• **YOUR TASK**:
How many of the lines below include the word "Process"? Only the number should be given.

(Before-and-after change data)
↓↓↓

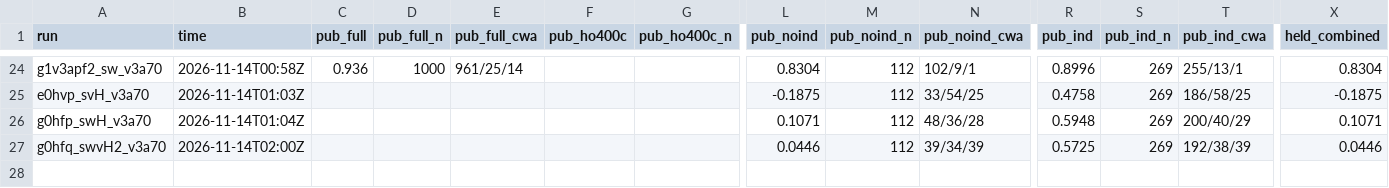
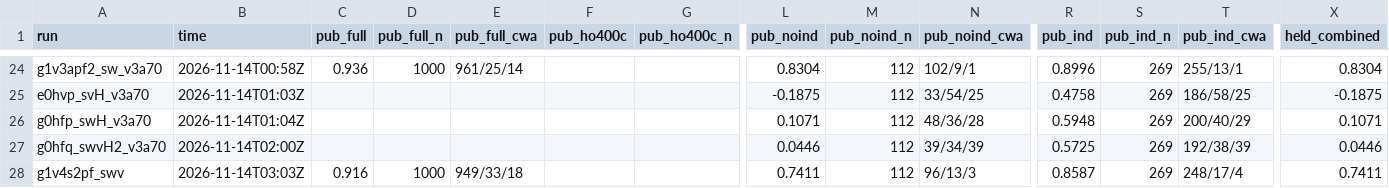
Before and after one commit to lhaochen118-ship-it/ZC, a CSV file: Process/scores_p3.csv, drawn as a sheet; only a part is shown, gaps mark what is left out; rows hold the shown columns only; the diff names each change by its address in the sheet, - before the commit and + after, or states it on an @@ line.

```diff
--- a/Process/scores_p3.csv
+++ b/Process/scores_p3.csv
+row 28: g1v4s2pf_swv | 2026-11-14T03:03Z | 0.916 | 1000 | 949/33/18 |  |  | 0.7411 | 112 | 96/13/3 | 0.8587 | 269 | 248/17/4 | 0.7411
```
Also changed, not shown: 1 other file.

↑↑↑

• **RESPONSE TO THIS EXERCISE**:
3